ANKARA — The Turkish lira fell further against the dollar on Wednesday, despite assurances by the central bank and amid tension over Syria. The lira fell to 2.06 to the dollar in initial trading, then rallied slightly to 2.0527, from 2.0382 at Tuesday’s close.
The Istanbul stock market fell by 1.52 percent, having already dropped by 4.73 percent at Tuesday’s close, 1.24 percent on Monday and by 6.0 percent last week.
Assurances from the head of the central bank Erdem Basci that the lira could rally to 1.92 to the dollar, or even stronger, at the end of this year did not convince the markets. After Basci’s comments, the dollar surged over 2.03 percent. However, the yield on 10-year government borrowing bonds went down and ended the day at 9.82 percent.
The yield on 10-year government bonds surged to 10.58 percent last week on the secondary market. The prospect of war in neighboring Syria is also weighing on sentiment. Foreign Minister Ahmet Davutoglu said in remarks published on Monday that Turkey would join an international coalition against Syria even if the U.N. Security Council failed to reach a consensus.

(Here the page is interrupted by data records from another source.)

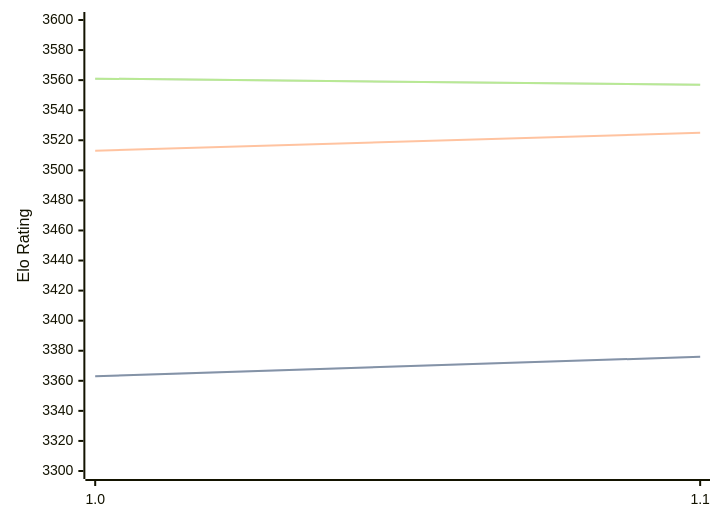
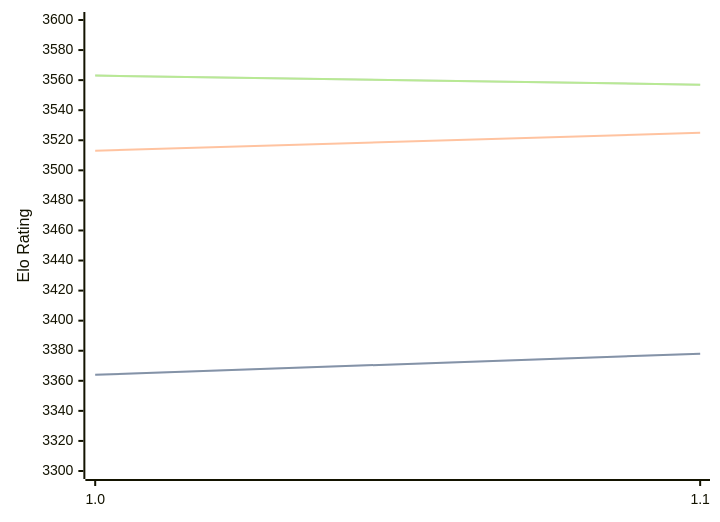
Before and after one commit to computer-chess-index/cci: the diagram in engines/Horsie.md, drawn with Mermaid. The commit also changed other lines of this file, not shown here.

Commit message:
Update CCI Ratings (ELO VLTC) - 2026-04-13

````diff
--- a/engines/Horsie.md
+++ b/engines/Horsie.md
@@ -32,11 +32,11 @@
 ```mermaid
 %%{init: {"theme":"base","themeVariables":{"seriesColors:['#a3a3a3','#222221','#faa371']}}}%%
 xychart-beta
   x-axis ["1.0", "1.1"]
   y-axis "Elo Rating" 3300 --> 3600
-  line "STC (8.0+0.08s)" [3363, 3376]
-  line "STC (8.0+0.08s)" [3363, 3376]
+  line "STC (8.0+0.08s)" [3364, 3378]
+  line "STC (8.0+0.08s)" [3364, 3378]
   line "LTC (60.0+0.60s)" [3513, 3525]
-  line "VLTC (2m24s+1.12s)" [3561, 3557]
-  line "VLTC (2m24s+1.12s)" [3561, 3557]
+  line "VLTC (2m24s+1.12s)" [3563, 3557]
+  line "VLTC (2m24s+1.12s)" [3563, 3557]
 ```
````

On Tuesday, Basci ruled out any increases in interest rates but signalled that the bank would take bold action to defend the lira by using its official reserves. It has said that the bank has a war chest of about US$40 billion, and it is estimated that previously that bank has spent at least US$8.0 billion in attempts to support the lira. He said that the pressure on lira was temporary, giving clear signs that the bank would defend the currency aggressively, according to analysts. Turkey is being battered by an exodus of capital from emerging economies in Asia, Latin America, Russia and South Africa as investors pull out some funds after signals of a tightening of U.S. monetary policy. But analysts say its economy is fragile because its dependence on credit and worrying deficit on the balance of payments on current account.